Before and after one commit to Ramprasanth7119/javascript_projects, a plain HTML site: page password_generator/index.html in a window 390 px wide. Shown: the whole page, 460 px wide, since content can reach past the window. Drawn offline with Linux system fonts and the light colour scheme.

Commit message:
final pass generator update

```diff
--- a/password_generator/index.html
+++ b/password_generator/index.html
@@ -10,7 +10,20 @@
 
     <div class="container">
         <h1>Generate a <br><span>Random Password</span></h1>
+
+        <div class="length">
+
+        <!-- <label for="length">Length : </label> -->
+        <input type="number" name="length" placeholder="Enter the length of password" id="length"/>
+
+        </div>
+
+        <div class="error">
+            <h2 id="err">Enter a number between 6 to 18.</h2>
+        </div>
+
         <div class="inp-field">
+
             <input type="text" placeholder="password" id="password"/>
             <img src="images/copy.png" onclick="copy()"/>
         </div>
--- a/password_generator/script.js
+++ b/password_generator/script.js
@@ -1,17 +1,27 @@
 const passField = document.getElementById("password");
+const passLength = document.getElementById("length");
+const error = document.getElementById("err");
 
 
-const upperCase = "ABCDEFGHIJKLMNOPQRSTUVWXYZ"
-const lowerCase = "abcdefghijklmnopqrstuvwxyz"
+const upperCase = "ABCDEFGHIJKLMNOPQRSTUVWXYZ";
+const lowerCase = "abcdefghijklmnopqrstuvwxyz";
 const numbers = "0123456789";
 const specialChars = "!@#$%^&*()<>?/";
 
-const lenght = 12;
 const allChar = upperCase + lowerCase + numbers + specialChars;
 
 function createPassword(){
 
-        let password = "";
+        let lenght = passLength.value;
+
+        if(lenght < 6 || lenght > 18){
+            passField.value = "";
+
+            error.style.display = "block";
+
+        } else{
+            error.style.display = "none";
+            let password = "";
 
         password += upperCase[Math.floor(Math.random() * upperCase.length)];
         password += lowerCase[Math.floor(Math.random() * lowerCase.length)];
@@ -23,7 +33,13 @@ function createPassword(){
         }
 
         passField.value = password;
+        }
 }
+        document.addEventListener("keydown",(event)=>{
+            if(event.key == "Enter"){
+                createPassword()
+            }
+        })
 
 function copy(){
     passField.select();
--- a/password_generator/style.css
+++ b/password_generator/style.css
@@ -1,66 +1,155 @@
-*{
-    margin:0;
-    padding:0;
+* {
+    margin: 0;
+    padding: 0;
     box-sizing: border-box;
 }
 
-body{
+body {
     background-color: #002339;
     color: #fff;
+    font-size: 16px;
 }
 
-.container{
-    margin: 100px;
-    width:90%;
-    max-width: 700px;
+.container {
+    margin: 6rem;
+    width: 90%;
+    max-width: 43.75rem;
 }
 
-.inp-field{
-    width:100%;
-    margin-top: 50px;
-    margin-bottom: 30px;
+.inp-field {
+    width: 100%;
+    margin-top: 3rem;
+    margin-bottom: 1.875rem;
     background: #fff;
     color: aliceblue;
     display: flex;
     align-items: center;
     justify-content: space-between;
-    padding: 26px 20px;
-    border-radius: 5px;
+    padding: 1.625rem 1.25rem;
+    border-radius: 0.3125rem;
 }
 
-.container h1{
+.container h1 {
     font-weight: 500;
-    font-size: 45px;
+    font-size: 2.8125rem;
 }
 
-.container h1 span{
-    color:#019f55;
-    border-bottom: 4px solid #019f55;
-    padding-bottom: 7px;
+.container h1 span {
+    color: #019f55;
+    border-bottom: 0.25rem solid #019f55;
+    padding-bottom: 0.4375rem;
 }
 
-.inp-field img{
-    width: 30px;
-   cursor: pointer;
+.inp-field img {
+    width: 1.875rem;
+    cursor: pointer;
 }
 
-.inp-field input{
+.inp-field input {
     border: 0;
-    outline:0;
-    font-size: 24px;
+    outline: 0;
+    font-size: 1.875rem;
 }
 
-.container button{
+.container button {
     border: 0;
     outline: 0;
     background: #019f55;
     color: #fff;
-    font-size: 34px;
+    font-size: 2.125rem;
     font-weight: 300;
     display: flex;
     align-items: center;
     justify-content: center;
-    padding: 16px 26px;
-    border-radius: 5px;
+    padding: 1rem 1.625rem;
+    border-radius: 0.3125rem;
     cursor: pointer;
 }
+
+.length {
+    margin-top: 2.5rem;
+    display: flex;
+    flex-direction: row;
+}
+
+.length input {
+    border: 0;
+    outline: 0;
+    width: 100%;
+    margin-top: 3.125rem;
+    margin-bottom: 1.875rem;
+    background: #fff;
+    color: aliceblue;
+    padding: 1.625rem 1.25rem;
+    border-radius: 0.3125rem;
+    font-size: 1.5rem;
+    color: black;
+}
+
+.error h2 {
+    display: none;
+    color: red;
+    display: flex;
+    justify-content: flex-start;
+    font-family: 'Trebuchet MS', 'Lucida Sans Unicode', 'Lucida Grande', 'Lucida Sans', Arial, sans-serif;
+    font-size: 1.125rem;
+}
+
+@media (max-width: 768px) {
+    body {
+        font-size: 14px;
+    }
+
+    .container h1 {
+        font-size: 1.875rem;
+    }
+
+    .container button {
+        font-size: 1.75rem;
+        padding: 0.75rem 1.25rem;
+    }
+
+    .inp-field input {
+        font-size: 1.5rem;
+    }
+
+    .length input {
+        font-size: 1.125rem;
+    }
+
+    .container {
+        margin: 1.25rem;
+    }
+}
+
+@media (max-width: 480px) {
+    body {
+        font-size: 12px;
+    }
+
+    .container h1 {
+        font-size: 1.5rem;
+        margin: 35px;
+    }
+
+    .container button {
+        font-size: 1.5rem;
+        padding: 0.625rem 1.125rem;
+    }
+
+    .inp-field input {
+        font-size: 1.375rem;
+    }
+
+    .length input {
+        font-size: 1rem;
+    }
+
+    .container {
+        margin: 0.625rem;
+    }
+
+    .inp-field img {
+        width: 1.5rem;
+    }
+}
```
......
Assignment:
Only one number is wanted: how many lines in the records above contain the string "copy".

Solution to this problem:
2